Soft drinks, colas: India
This is a collection of articles archived for the excellence of their content.
1977 and after
The news of the proposed revival of Campa Cola prompts questions about the power of nostalgia. Having grown up in Delhi, one was privy to the power that this brand exercised over much of North India. The banishment of Coca Cola from India left behind a barren beverage landscape, and till the arrival of 77, a cola that was made by the government-owned Modern Bakeries and tasted like what it probably was — the product of some file notings by a bureaucrat.
Campa Cola, along with Thums Up, were the first real alternatives that presented themselves. The two brands have their own catchment areas broadly aligned to where they were headquartered, and loyalties were clearly divided. Campa became shorthand for the North Indian brand of fledgling consumerism, a surrogate for the heady taste of the materialistic freedom that was to follow a few years later.
Launched largely as a substitute for Coca Cola by a company that used to bottle the international brand, Campa Cola found itself out of favour with consumers once Coke and Pepsi entered India.
So, will nostalgia work? Many things have changed. For one, the cola category is no longer anywhere near as exciting as it once was. In the 1970s, we lived in a world where Parle Poppins was considered a treat, and colas were the one fizzy upside in a world bereft of choice.
I remember visiting an exhibition and queueing up in an interminably long line to get my first taste of the vile 77 when it was launched. Colas meant something, not just then but till at least a couple of decades later, when they seemed to define the essence of consumerism — all seductive stimulation and no substance.
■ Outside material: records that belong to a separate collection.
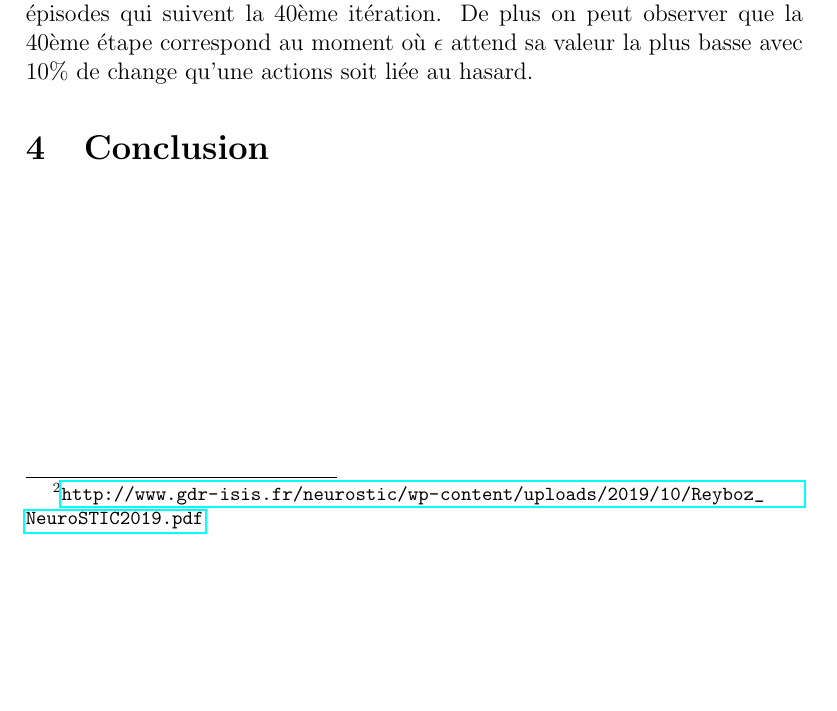
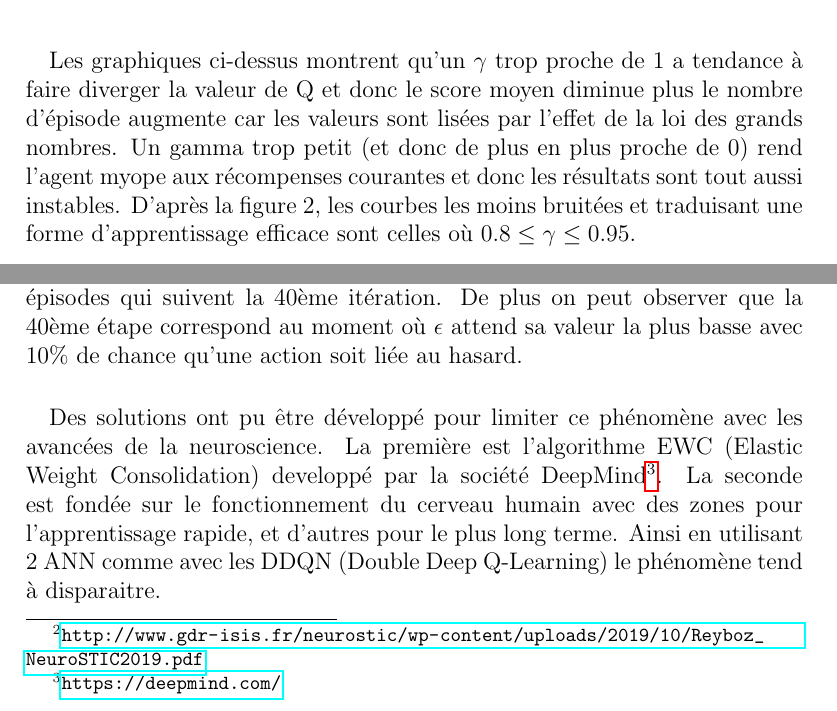
Before and after one commit to Maxime-LERAS/space-invadersQlearning, a LaTeX document (rapport.tex): part of page 7 of 7 before the commit and two parts of pages 5 and 7 of 8 after it, the two joined at a grey line, cut at the place of the change, the shorter picture padded with empty space. Compiled offline with pdfLaTeX.

Commit message:
edit report

```diff
--- a/rapport.tex
+++ b/rapport.tex
@@ -124,7 +125,15 @@
         \caption{Moyennes en fonction de $\gamma$}
     \end{figure}
 
+    \paragraph{}
+    Les graphiques ci-dessus montrent qu'un $\gamma$ trop proche de 1 a tendance à faire diverger la
+    valeur de $\mathrm{Q}$ et donc le score moyen diminue plus le nombre d'épisode augmente car les valeurs sont lisées
+    par l'effet de la loi des grands nombres. Un gamma trop petit (et donc de plus en plus proche de 0)
+    rend l'agent myope aux récompenses courantes et donc les résultats sont tout aussi instables. D'après la figure 2,
+    les courbes les moins bruitées et traduisant une forme d'apprentissage efficace sont celles où
+    $0.8 \leq \gamma \leq 0.95$.
     \newpage
+
     \subsection{Evolution du score par partie}
     \begin{figure}[hbt!]
         \centering
@@ -177,7 +186,14 @@
     \paragraph{}
     La figure ci-dessus montre clairement une perte d'information lors des épisodes qui suivent la 40ème itération.
     De plus on peut observer que la 40ème étape correspond au moment où $\epsilon$ attend sa valeur la plus basse
-    avec 10\% de change qu'une actions soit liée au hasard.
+    avec 10\% de chance qu'une action soit liée au hasard.
+
+    \paragraph{}
+    Des solutions ont pu être développé pour limiter ce phénomène avec les avancées de la neuroscience. La première
+    est l'algorithme EWC (Elastic Weight Consolidation) developpé par la société DeepMind\footnote{\url{https://deepmind.com/}}.
+    La seconde est fondée sur le fonctionnement du cerveau humain avec des zones pour l'apprentissage rapide, et
+    d'autres pour le plus long terme. Ainsi en utilisant 2 ANN comme avec les DDQN (Double Deep Q-Learning)
+    le phénomène tend à disparaitre.
 
 
     \section{Conclusion}
```
Also changed, not shown: rapport.tex (9 more changed lines).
Colas marked the shortest distance between liquid and gas, but delivered a taste hit in the meantime.
Struggle for relevance
The cola wars were the stuff of headlines; they seemed to encapsulate a world of racy youth and celebrity excitement. Today, colas no longer evoke anywhere near the same feeling; if anything, they struggle to find a place in the emerging health discourse.
Also, the people who remember Campa Cola fondly, the people of my generation, have retired from a life of throwing back their heads and pouring fizzy liquids down their throats. They now coyly sip coconut water, if not seduced by the somewhat mysterious charms of kombucha. The young have no memory of this brand and will in all likelihood regard it with the same mystification as they would a rotary phone.
As it was, the brand having patterned on the original had lost relevance even in an era where it was well-known. Also as a category, colas do not reside in the past — at their best, they throb with the vitality of the ever present.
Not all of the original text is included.